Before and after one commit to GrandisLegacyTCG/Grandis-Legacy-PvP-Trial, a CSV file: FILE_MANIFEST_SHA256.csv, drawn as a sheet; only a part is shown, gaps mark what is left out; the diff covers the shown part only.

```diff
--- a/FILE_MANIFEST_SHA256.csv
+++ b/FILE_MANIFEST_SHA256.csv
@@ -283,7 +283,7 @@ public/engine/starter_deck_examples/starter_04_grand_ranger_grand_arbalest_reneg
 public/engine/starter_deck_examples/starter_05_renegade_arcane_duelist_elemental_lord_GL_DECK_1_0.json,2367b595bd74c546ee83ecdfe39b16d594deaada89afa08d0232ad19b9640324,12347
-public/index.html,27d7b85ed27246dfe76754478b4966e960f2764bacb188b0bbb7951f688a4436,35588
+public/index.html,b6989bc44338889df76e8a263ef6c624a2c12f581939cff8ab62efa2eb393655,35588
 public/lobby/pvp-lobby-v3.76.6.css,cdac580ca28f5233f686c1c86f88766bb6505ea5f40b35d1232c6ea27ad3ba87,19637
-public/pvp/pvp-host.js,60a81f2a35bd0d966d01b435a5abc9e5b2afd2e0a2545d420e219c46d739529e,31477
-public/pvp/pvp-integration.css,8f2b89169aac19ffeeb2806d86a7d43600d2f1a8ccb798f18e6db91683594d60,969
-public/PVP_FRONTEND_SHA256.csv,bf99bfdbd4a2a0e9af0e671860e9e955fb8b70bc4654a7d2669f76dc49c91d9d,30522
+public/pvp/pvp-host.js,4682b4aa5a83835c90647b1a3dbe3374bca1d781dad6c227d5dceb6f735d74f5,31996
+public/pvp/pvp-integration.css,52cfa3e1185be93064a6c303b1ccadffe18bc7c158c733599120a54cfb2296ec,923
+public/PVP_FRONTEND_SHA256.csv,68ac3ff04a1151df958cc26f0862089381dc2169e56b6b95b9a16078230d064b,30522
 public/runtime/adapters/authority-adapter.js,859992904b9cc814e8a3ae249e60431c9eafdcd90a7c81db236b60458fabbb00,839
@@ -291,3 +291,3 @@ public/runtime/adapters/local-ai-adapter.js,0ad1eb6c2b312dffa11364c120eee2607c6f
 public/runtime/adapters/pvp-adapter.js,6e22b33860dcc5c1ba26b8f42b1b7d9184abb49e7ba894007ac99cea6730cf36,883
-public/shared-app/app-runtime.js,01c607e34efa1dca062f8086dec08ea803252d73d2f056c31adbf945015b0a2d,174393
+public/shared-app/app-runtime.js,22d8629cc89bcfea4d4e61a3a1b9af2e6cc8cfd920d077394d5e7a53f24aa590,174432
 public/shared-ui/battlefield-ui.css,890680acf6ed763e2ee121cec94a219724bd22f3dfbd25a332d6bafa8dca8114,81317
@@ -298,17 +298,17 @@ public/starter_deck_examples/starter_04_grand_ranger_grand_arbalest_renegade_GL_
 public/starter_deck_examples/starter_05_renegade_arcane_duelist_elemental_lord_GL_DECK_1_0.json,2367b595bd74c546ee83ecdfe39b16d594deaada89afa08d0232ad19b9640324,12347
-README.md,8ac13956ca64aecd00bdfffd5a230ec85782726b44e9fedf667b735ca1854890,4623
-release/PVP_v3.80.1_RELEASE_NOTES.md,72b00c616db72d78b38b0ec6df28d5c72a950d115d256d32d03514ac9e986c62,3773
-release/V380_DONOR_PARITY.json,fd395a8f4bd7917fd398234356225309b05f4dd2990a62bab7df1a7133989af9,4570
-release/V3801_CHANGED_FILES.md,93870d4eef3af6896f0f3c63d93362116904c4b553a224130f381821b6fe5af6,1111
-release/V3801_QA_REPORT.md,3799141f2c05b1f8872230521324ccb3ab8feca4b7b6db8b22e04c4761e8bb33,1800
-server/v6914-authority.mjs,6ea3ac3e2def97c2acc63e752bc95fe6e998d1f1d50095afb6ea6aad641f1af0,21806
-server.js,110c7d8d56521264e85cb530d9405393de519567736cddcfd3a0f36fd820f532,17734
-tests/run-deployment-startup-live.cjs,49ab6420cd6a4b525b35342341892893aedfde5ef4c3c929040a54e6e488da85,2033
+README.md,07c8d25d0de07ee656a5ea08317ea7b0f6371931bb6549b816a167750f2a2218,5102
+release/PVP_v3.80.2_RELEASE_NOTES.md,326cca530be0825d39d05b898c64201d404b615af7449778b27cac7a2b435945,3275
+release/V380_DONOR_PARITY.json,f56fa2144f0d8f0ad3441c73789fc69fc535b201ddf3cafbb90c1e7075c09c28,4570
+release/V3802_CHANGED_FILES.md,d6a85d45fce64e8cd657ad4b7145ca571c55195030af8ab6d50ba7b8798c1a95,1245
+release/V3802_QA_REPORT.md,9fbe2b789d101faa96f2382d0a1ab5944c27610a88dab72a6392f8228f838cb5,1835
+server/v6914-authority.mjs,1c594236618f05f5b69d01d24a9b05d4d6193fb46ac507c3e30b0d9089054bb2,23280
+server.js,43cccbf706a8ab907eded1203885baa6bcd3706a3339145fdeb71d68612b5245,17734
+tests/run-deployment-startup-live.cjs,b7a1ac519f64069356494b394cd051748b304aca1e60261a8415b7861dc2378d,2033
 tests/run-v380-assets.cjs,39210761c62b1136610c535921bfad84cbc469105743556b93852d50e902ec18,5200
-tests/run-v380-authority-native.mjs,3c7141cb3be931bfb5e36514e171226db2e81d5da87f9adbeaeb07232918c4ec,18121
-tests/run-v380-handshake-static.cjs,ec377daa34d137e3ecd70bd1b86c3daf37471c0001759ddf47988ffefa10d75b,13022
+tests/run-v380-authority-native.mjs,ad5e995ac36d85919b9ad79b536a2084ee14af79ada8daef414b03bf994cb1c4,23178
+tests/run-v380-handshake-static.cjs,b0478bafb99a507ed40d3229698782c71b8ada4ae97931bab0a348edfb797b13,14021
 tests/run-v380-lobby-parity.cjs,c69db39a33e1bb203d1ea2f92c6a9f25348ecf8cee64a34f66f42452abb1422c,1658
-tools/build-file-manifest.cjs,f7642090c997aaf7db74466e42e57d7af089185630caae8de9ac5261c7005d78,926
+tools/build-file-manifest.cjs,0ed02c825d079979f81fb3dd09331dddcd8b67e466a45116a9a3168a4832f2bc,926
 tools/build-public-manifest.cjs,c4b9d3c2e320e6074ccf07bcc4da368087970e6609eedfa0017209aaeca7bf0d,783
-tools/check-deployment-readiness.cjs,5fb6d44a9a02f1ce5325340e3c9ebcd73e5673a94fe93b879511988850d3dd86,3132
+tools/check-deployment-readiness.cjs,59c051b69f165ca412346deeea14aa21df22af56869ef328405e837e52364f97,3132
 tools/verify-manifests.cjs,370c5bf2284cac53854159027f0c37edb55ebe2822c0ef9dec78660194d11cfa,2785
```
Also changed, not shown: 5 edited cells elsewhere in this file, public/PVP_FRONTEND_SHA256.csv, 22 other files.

○ ○ ○ ○

* WHAT YOU WILL DO *
For this exercise, set down the entire listing above exactly as given.

* ANSWER TO THE PROBLEM *
Before and after one commit to GrandisLegacyTCG/Grandis-Legacy-PvP-Trial, a CSV file: FILE_MANIFEST_SHA256.csv, drawn as a sheet; only a part is shown, gaps mark what is left out; the diff covers the shown part only.

```diff
--- a/FILE_MANIFEST_SHA256.csv
+++ b/FILE_MANIFEST_SHA256.csv
@@ -283,7 +283,7 @@ public/engine/starter_deck_examples/starter_04_grand_ranger_grand_arbalest_reneg
 public/engine/starter_deck_examples/starter_05_renegade_arcane_duelist_elemental_lord_GL_DECK_1_0.json,2367b595bd74c546ee83ecdfe39b16d594deaada89afa08d0232ad19b9640324,12347
-public/index.html,27d7b85ed27246dfe76754478b4966e960f2764bacb188b0bbb7951f688a4436,35588
+public/index.html,b6989bc44338889df76e8a263ef6c624a2c12f581939cff8ab62efa2eb393655,35588
 public/lobby/pvp-lobby-v3.76.6.css,cdac580ca28f5233f686c1c86f88766bb6505ea5f40b35d1232c6ea27ad3ba87,19637
-public/pvp/pvp-host.js,60a81f2a35bd0d966d01b435a5abc9e5b2afd2e0a2545d420e219c46d739529e,31477
-public/pvp/pvp-integration.css,8f2b89169aac19ffeeb2806d86a7d43600d2f1a8ccb798f18e6db91683594d60,969
-public/PVP_FRONTEND_SHA256.csv,bf99bfdbd4a2a0e9af0e671860e9e955fb8b70bc4654a7d2669f76dc49c91d9d,30522
+public/pvp/pvp-host.js,4682b4aa5a83835c90647b1a3dbe3374bca1d781dad6c227d5dceb6f735d74f5,31996
+public/pvp/pvp-integration.css,52cfa3e1185be93064a6c303b1ccadffe18bc7c158c733599120a54cfb2296ec,923
+public/PVP_FRONTEND_SHA256.csv,68ac3ff04a1151df958cc26f0862089381dc2169e56b6b95b9a16078230d064b,30522
 public/runtime/adapters/authority-adapter.js,859992904b9cc814e8a3ae249e60431c9eafdcd90a7c81db236b60458fabbb00,839
@@ -291,3 +291,3 @@ public/runtime/adapters/local-ai-adapter.js,0ad1eb6c2b312dffa11364c120eee2607c6f
 public/runtime/adapters/pvp-adapter.js,6e22b33860dcc5c1ba26b8f42b1b7d9184abb49e7ba894007ac99cea6730cf36,883
-public/shared-app/app-runtime.js,01c607e34efa1dca062f8086dec08ea803252d73d2f056c31adbf945015b0a2d,174393
+public/shared-app/app-runtime.js,22d8629cc89bcfea4d4e61a3a1b9af2e6cc8cfd920d077394d5e7a53f24aa590,174432
 public/shared-ui/battlefield-ui.css,890680acf6ed763e2ee121cec94a219724bd22f3dfbd25a332d6bafa8dca8114,81317
@@ -298,17 +298,17 @@ public/starter_deck_examples/starter_04_grand_ranger_grand_arbalest_renegade_GL_
 public/starter_deck_examples/starter_05_renegade_arcane_duelist_elemental_lord_GL_DECK_1_0.json,2367b595bd74c546ee83ecdfe39b16d594deaada89afa08d0232ad19b9640324,12347
-README.md,8ac13956ca64aecd00bdfffd5a230ec85782726b44e9fedf667b735ca1854890,4623
-release/PVP_v3.80.1_RELEASE_NOTES.md,72b00c616db72d78b38b0ec6df28d5c72a950d115d256d32d03514ac9e986c62,3773
-release/V380_DONOR_PARITY.json,fd395a8f4bd7917fd398234356225309b05f4dd2990a62bab7df1a7133989af9,4570
-release/V3801_CHANGED_FILES.md,93870d4eef3af6896f0f3c63d93362116904c4b553a224130f381821b6fe5af6,1111
-release/V3801_QA_REPORT.md,3799141f2c05b1f8872230521324ccb3ab8feca4b7b6db8b22e04c4761e8bb33,1800
-server/v6914-authority.mjs,6ea3ac3e2def97c2acc63e752bc95fe6e998d1f1d50095afb6ea6aad641f1af0,21806
-server.js,110c7d8d56521264e85cb530d9405393de519567736cddcfd3a0f36fd820f532,17734
-tests/run-deployment-startup-live.cjs,49ab6420cd6a4b525b35342341892893aedfde5ef4c3c929040a54e6e488da85,2033
+README.md,07c8d25d0de07ee656a5ea08317ea7b0f6371931bb6549b816a167750f2a2218,5102
+release/PVP_v3.80.2_RELEASE_NOTES.md,326cca530be0825d39d05b898c64201d404b615af7449778b27cac7a2b435945,3275
+release/V380_DONOR_PARITY.json,f56fa2144f0d8f0ad3441c73789fc69fc535b201ddf3cafbb90c1e7075c09c28,4570
+release/V3802_CHANGED_FILES.md,d6a85d45fce64e8cd657ad4b7145ca571c55195030af8ab6d50ba7b8798c1a95,1245
+release/V3802_QA_REPORT.md,9fbe2b789d101faa96f2382d0a1ab5944c27610a88dab72a6392f8228f838cb5,1835
+server/v6914-authority.mjs,1c594236618f05f5b69d01d24a9b05d4d6193fb46ac507c3e30b0d9089054bb2,23280
+server.js,43cccbf706a8ab907eded1203885baa6bcd3706a3339145fdeb71d68612b5245,17734
+tests/run-deployment-startup-live.cjs,b7a1ac519f64069356494b394cd051748b304aca1e60261a8415b7861dc2378d,2033
 tests/run-v380-assets.cjs,39210761c62b1136610c535921bfad84cbc469105743556b93852d50e902ec18,5200
-tests/run-v380-authority-native.mjs,3c7141cb3be931bfb5e36514e171226db2e81d5da87f9adbeaeb07232918c4ec,18121
-tests/run-v380-handshake-static.cjs,ec377daa34d137e3ecd70bd1b86c3daf37471c0001759ddf47988ffefa10d75b,13022
+tests/run-v380-authority-native.mjs,ad5e995ac36d85919b9ad79b536a2084ee14af79ada8daef414b03bf994cb1c4,23178
+tests/run-v380-handshake-static.cjs,b0478bafb99a507ed40d3229698782c71b8ada4ae97931bab0a348edfb797b13,14021
 tests/run-v380-lobby-parity.cjs,c69db39a33e1bb203d1ea2f92c6a9f25348ecf8cee64a34f66f42452abb1422c,1658
-tools/build-file-manifest.cjs,f7642090c997aaf7db74466e42e57d7af089185630caae8de9ac5261c7005d78,926
+tools/build-file-manifest.cjs,0ed02c825d079979f81fb3dd09331dddcd8b67e466a45116a9a3168a4832f2bc,926
 tools/build-public-manifest.cjs,c4b9d3c2e320e6074ccf07bcc4da368087970e6609eedfa0017209aaeca7bf0d,783
-tools/check-deployment-readiness.cjs,5fb6d44a9a02f1ce5325340e3c9ebcd73e5673a94fe93b879511988850d3dd86,3132
+tools/check-deployment-readiness.cjs,59c051b69f165ca412346deeea14aa21df22af56869ef328405e837e52364f97,3132
 tools/verify-manifests.cjs,370c5bf2284cac53854159027f0c37edb55ebe2822c0ef9dec78660194d11cfa,2785
```
Also changed, not shown: 5 edited cells elsewhere in this file, public/PVP_FRONTEND_SHA256.csv, 22 other files.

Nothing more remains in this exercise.